England are two points away from qualification for the 2018 World Cup in Russia. A win against Slovenia would see them qualify automatically while Slovakia and Scotland fight it out below them for a place in the play-offs.
As far as group leaders go, they are one of the lowest scoring teams in the UEFA qualifying section with 16 goals from the eight games they’ve played so far. An average of two goals per game doesn’t seem too bad, but when you consider the group contains teams such as Lithuania and Malta, who they only managed to put two past in their games against these sides at Wembley, then it becomes apparent that the England attack hasn’t quite been firing as well as it should.
Belgium have already qualified for the World Cup, scoring 35 goals in the process; Spain are on their way to qualification having scored 32; Germany also broke the 30-goal barrier with a haul of 35; while nine other clubs have scored more goals than England during the qualifying phase at the time of writing.
This isn’t necessarily a criticism, as the main goal of any qualifying section is to qualify. But at the same time it’s also helpful to use these games to develop a style in competitive games, and look to improve any areas which may need some work prior to the tournament proper.
A glance at the goal-scoring exploits of the current squad highlights the issue further. Other than Harry Kane on 10, the only other player in double figures is 34-year-old Jermain Defoe, who isn’t expected to be a starter.
There’s no doubt that other players in this group will go on to reach double figures, but there is currently a lack of goal-scoring experience at international level, which may be part of the reason for Defoe’s inclusion.
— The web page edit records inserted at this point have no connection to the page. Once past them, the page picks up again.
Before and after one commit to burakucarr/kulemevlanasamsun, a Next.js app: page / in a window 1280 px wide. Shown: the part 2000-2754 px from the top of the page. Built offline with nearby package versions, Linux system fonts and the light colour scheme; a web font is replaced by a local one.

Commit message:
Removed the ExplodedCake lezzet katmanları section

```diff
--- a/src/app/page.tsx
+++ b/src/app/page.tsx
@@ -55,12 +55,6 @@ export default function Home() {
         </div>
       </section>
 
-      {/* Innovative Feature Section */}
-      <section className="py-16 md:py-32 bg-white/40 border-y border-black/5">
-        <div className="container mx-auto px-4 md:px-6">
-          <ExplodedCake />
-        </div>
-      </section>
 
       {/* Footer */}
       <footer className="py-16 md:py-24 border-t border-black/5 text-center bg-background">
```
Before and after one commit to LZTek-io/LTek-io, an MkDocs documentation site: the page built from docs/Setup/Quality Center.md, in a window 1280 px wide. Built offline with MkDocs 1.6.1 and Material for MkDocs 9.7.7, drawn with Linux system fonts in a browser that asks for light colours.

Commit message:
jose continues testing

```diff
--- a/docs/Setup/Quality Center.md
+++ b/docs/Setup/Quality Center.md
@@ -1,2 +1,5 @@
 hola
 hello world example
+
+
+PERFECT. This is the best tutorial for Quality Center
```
A front three of Raheem Sterling, Kane, and Marcus Rashford should probably be tried and tested for England now, but the trio have only played one minute of football together. In the game against Slovakia at Wembley, Sterling entered the field only for Rashford to depart a minute later.
Individually they are all making great strides, none more so than Kane who is subject of Real Madrid transfer talk thanks to his impressive array of goals. The Tottenham Hotspur goal machine has been termed both ‘old-fashioned' and ‘modern centre forward', and this is probably just an indication of how complete a forward he is rather than an error from those describing him thus.
Old-fashioned or modern, whatever the terminology used to describe them; a good centre forward usually has a number of tricks up his sleeve and is able to score goals in a variety of ways. One of the greatest — Alfredo Di Stéfano would take games by the scruff of the neck if he wasn’t getting the service of if his team weren’t at the top of their game — and all the best forwards throughout history up to the present day have done this.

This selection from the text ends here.